Thumbnail Image
Files in English
English PDF (784.83 KB)

English Text (30.02 KB)
World Bank
It is very likely that an energy crunch could hit several countries in Eastern Europe and Central Asia (ECA) in the next five or six years. Before the financial crisis of 2008, several electricity importing countries in the region had begun to experience difficulties with supply; however, the crisis has reduced demand and created some breathing room. It has also created a window of opportunity to take action to mitigate the impact of the anticipated energy crunch. But countries need to act now. Mitigating actions are required on both the supply side and the demand side and will require significant investments (about $3.3 trillion in 2008 dollars over the next 20 years, or about 3% of cumulative gross domestic product) if the region wants to meet all its anticipated energy needs. This level of investment cannot be provided by the public sector alone and measures will be required to create a climate that appeals to private sector investors. In conclusion, the region faces a potential energy crunch. The financial crisis has provided some breathing room to address the potential energy constraints, but countries need to act quickly to take advantage of this window of opportunity by promoting an attractive climate for investment. At the same time they need to ensure that the energy strategies they pursue are perceived as being responsive to environmental concerns.
Link to Data Set
World Bank. 2010. Lights Out? The Outlook for Energy in Eastern Europe and Central Asia. Europe and Central Asia Knowledge Brief; Volume No. 23. © Washington, DC. License: CC BY 3.0 IGO.

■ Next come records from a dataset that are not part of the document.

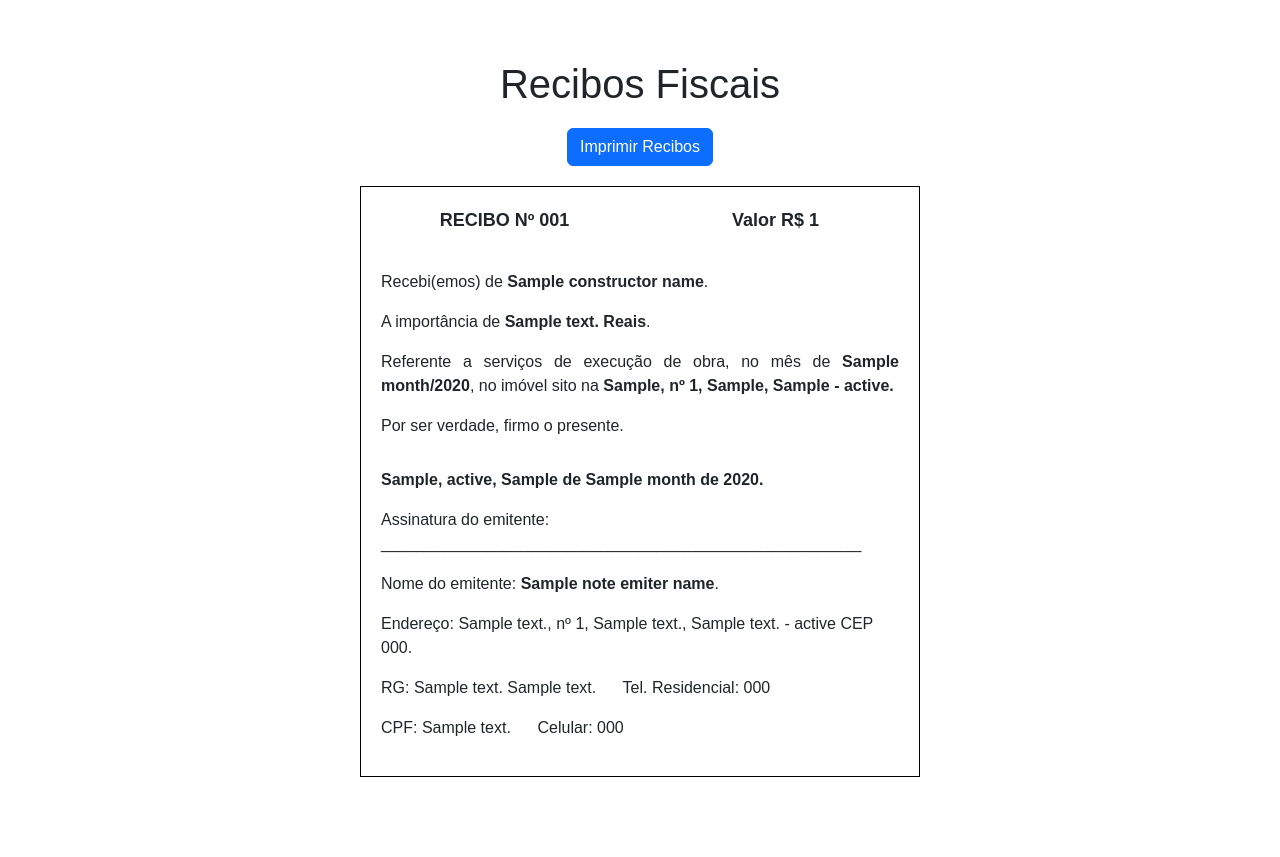
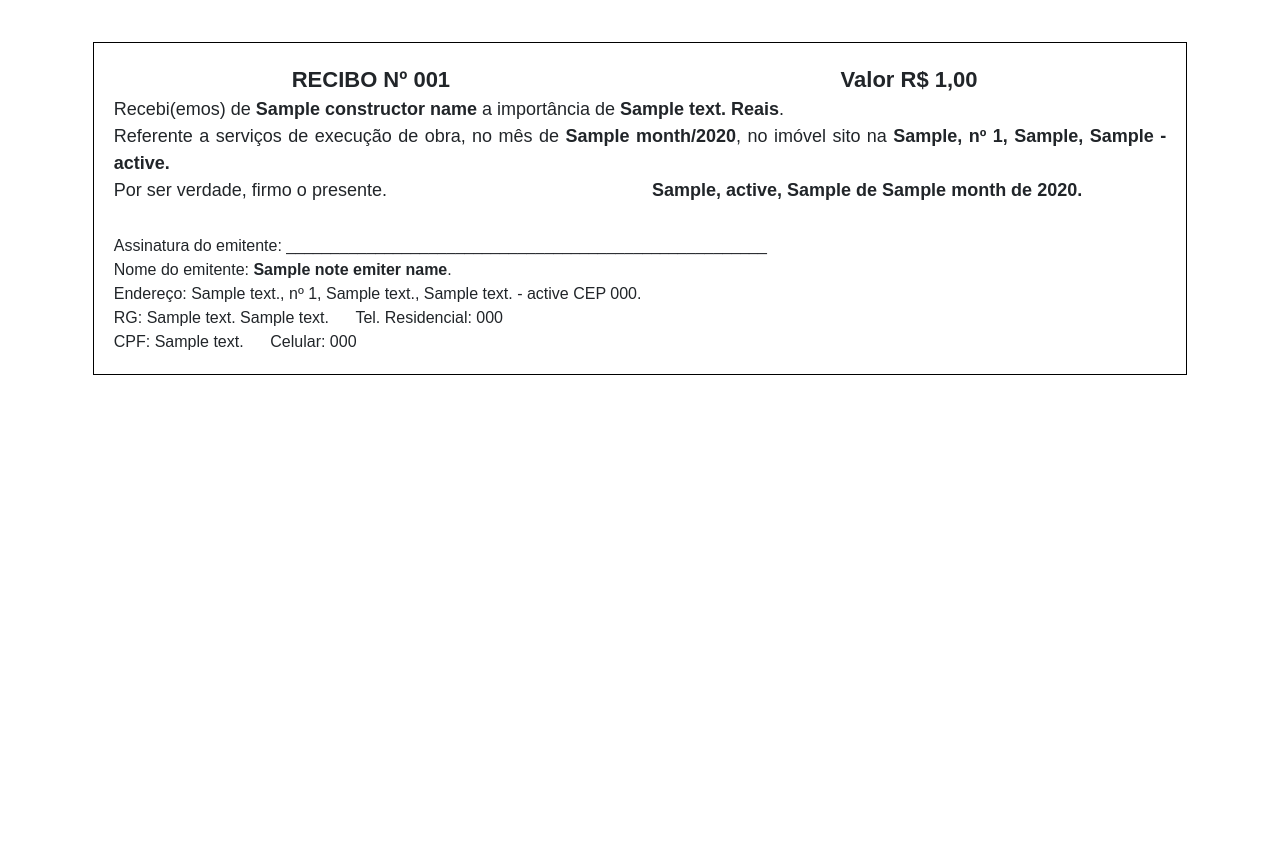
Before and after one commit to CaioTeixeiraDePaula/INSS_PDF_GENERATOR, a Flask app: template source/templates/recibo.html in a window 1280 px wide. After the commit the page ends 375 px from the top, so only its background shows below. Run offline with Flask 3, Linux system fonts and the light colour scheme; the template is opened without the code that fills it: most values are stand-ins (such as "Sample title", 1, 10 or a date in 2020).

Commit message:
fix : corrige modelo aspectos visuais dos receibos e de padronizacao

```diff
--- a/source/app.py
+++ b/source/app.py
@@ -1,5 +1,5 @@
 from flask import Flask, render_template, request, send_file
-from weasyprint import HTML
+# from weasyprint import HTML
 import io
 from helpers import notes_date_data_generator
 
@@ -47,19 +47,19 @@ def gen_notes_data():
 
     return render_template("recibo.html", **data)
 
-@app.route('/generate/pdf', methods=['POST'])
-def generate_pdf():
-    """Gera o PDF com os recibos exibidos na página."""
-    html_content = render_template('recibo_template.html', **request.form.to_dict())
+# @app.route('/generate/pdf', methods=['POST'])
+# def generate_pdf():
+#     """Gera o PDF com os recibos exibidos na página."""
+#     html_content = render_template('recibo_template.html', **request.form.to_dict())
 
-    pdf = HTML(string=html_content).write_pdf()
+#     pdf = HTML(string=html_content).write_pdf()
 
-    return send_file(
-        io.BytesIO(pdf),
-        mimetype='application/pdf',
-        as_attachment=True,
-        download_name="recibos.pdf"
-    )
+#     return send_file(
+#         io.BytesIO(pdf),
+#         mimetype='application/pdf',
+#         as_attachment=True,
+#         download_name="recibos.pdf"
+#     )
 
 if __name__ == "__main__":
     app.run(debug=True)
--- a/source/templates/recibo.html
+++ b/source/templates/recibo.html
@@ -8,46 +8,49 @@
     <style>
         @page {
             size: A4;
-            margin: 20mm;
-
-            /* Remove cabeçalho e rodapé padrão do navegador */
-            top-left { content: none; }
-            top-center { content: 3rem; }
-            top-right { content: none; }
-            bottom-left { content: none; }
-            bottom-center { content: 3rem; }
-            bottom-right { content: none; }
+            margin: 10mm;
         }
 
         body {
             font-family: Arial, sans-serif;
-            margin: 40px;
-            padding: 20px;
+            margin: 0;
+            padding: 2rem;
+            display: flex;
+            justify-content: center;
+            align-items: center;
+        }
+        p{
+            margin: 0;
         }
 
         .recibos-container {
             display: flex;
-            flex-wrap: wrap;
-            justify-content: space-between;
+            flex-direction: column;
+            justify-content: center;
+            align-items: center;
+            width: 100%;
+            height: 100%;
         }
 
         .recibo {
             border: 1px solid #000;
             padding: 20px;
-            margin-bottom: 20px;
-            width: calc(50% - 20px);
+            width: 90%;
             box-sizing: border-box;
+            margin-bottom: 20px; /* Espaço entre os recibos */
+            margin-top: 10px;
+            page-break-inside: avoid;
         }
 
         .recibo-header {
             text-align: center;
             font-weight: bold;
-            font-size: 18px;
+            font-size: 22px;
         }
 
         .recibo-body {
-            margin-top: 20px;
-            font-size: 16px;
+            margin-top: 0;
+            font-size: 18px;
             text-align: justify;
         }
 
@@ -55,56 +58,57 @@
             margin-top: 30px;
         }
 
-        .btn-print {
-            margin: 20px 0 20px 0;
-            text-align: center;
-        }
-
         /* Ajustes para impressão */
         @media print {
-            .btn-print {
-                display: none;
+            body {
+                display: block;
+                margin: 0;
+                padding: 1rem;
+                height: auto;
             }
+
             .recibos-container {
-                display: flex;
-                flex-wrap: wrap;
-                justify-content: space-between;
+                display: block; /* Muda para bloco para alinhar em coluna */
+                padding: 5mm;
+                width: 100%;
             }
+
             .recibo {
-                width: calc(50% - 20px);
+                width: 100%;
                 page-break-inside: avoid;
-            }
-            .text-center {
-                display: none;
+                margin: 0 0 20px 0;
             }
         }
     </style>
 </head>
 <body>
-    <h1 class="text-center">Recibos Fiscais</h1>
-    <div class="btn-print">
-        <button class="btn btn-primary" onclick="window.print()">Imprimir Recibos</button>
-    </div>
-
     <div class="recibos-container">
         {% for index, note in notes_data.items() %}
-        <div class="recibo container">
-            <div class="recibo-header row">
-                <div class="col">
-                    <p>RECIBO Nº {{ "%03d" | format(index) }}</p>
-                </div>
-                <div class="col">
-                    <p>Valor R$ {{ note_price_number }}</p>
+        <div class="recibo">
+            <div class="recibo-header">
+                <div class="row">
+                    <div class="col">
+                        <p>RECIBO Nº {{ "%03d" | format(index) }}</p>
+                    </div>
+                    <div class="col">
+                        <!-- Valor formatado aqui -->
+                        <p>Valor <span class="formatted-price">{{ note_price_number }}</span></p>
+                    </div>
                 </div>
             </div>
             <div class="recibo-body">
-                <p>Recebi(emos) de <strong>{{ constructor_name }}</strong>.</p>
-                <p>A importância de <strong>{{ note_price_text }} Reais</strong>.</p>
+                <p>Recebi(emos) de <strong>{{ constructor_name }}</strong> a importância de <strong>{{ note_price_text }} Reais</strong>.</p>
                 <p>Referente a serviços de execução de obra, no mês de <strong>{{ note.month }}/{{ note.year }}</strong>, no imóvel sito na <strong>{{ construction_road }}, nº {{ construction_road_number }}, {{ construction_complement }}, {{ construction_city }} - {{ construction_federal_state }}.</strong></p>
-                <p>Por ser verdade, firmo o presente.</p>
+                <div class="row">
+                    <div class="col">
+                        <p>Por ser verdade, firmo o presente.</p>
+                    </div>
+                    <div class="col">
+                        <p><strong>{{ construction_city }}, {{ construction_federal_state }}, {{ note.emition_day }} de {{ note.month }} de {{ note.year }}.</strong></p>
+                    </div>
+                </div>
             </div>
             <div class="recibo-footer">
-                <p><strong>{{ construction_city }}, {{ construction_federal_state }}, {{ note.emition_day }} de {{ note.month }} de {{ note.year }}.</strong></p>
                 <p>Assinatura do emitente: ______________________________________________________</p>
                 <p>Nome do emitente: <strong>{{ note_emiter_name }}</strong>.</p>
                 <p>Endereço: {{ note_emiter_road }}, nº {{ note_emiter_road_number }}, {{ note_emiter_road_complement }}, {{ note_emiter_city }} - {{ note_emiter_federal_state }} CEP {{ note_emiter_cep }}.</p>
@@ -114,5 +118,18 @@
         </div>
         {% endfor %}
     </div>
+
+    <script>
+        // Função para formatar o valor como R$ 999.999,99
+        function formatCurrency(value) {
+            return value.toLocaleString('pt-BR', { style: 'currency', currency: 'BRL' });
+        }
+
+        // Aplicando a formatação para cada valor
+        document.querySelectorAll('.formatted-price').forEach(function (element) {
+            const value = parseFloat(element.innerText.replace(/\./g, '').replace(',', '.')); // Converte para float
+            element.innerText = formatCurrency(value); // Atualiza o texto com a formatação
+        });
+    </script>
 </body>
 </html>
```
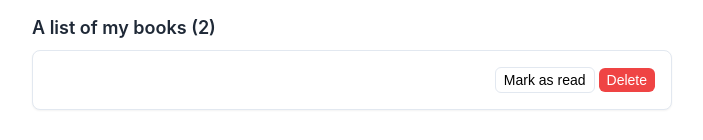
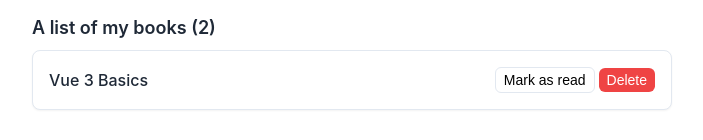
Before and after one commit to nysuri/vue-example-project, a Vue app: page / in a window 1280 px wide. Shown: the part 168-308 px from the top of the page, without its empty margins (288-991 px from the left). Built offline with nearby package versions, Linux system fonts and the light colour scheme.

Commit message:
update docs

```diff
--- a/mkdocs.yml
+++ b/mkdocs.yml
@@ -1,5 +1,5 @@
-site_name: Workshop VueJS - Semester 3 (SE)
-site_description: Workshop VueJS - Semester 3 (SE)
+site_name: Workshop VueJS
+site_description: Workshop VueJS
 site_author: HvA HBO-ICT
 copyright: Copyright 2025 Hogeschool van Amsterdam
 
--- a/src/App.vue
+++ b/src/App.vue
@@ -2,10 +2,10 @@
 import TheNavbar from './components/TheNavbar.vue'
 import { ref } from 'vue'
 
-const books = [
+const books = ref([
   { id: 1, title: 'Vue 3 Basics', read: false },
   { id: 2, title: 'Composition API', read: false },
-]
+])
 
 function toggleRead(id) {
   // TODO
@@ -33,8 +33,10 @@ function removeBook(book) {
       <div>
         <h3 class="section-title">A list of my books ({{ books.length }})</h3>
         <ul class="book-items">
-          <li id="1" class="book-item">
-            <p class="book-title"><!-- Show the first book here --></p>
+          <li :id="'book-' + books[0].id" class="book-item">
+            <p class="book-title">
+              {{ books[0].title }}
+            </p>
             <div>
               <button class="read-button">Mark as read</button>
               <button class="delete-button">Delete</button>
```
Also changed, not shown: 2 other files (tests, documents, lock files or other folders).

Report Series
Other publications in this report series
Journal Volume
Journal Issue
Associated URLs
Associated content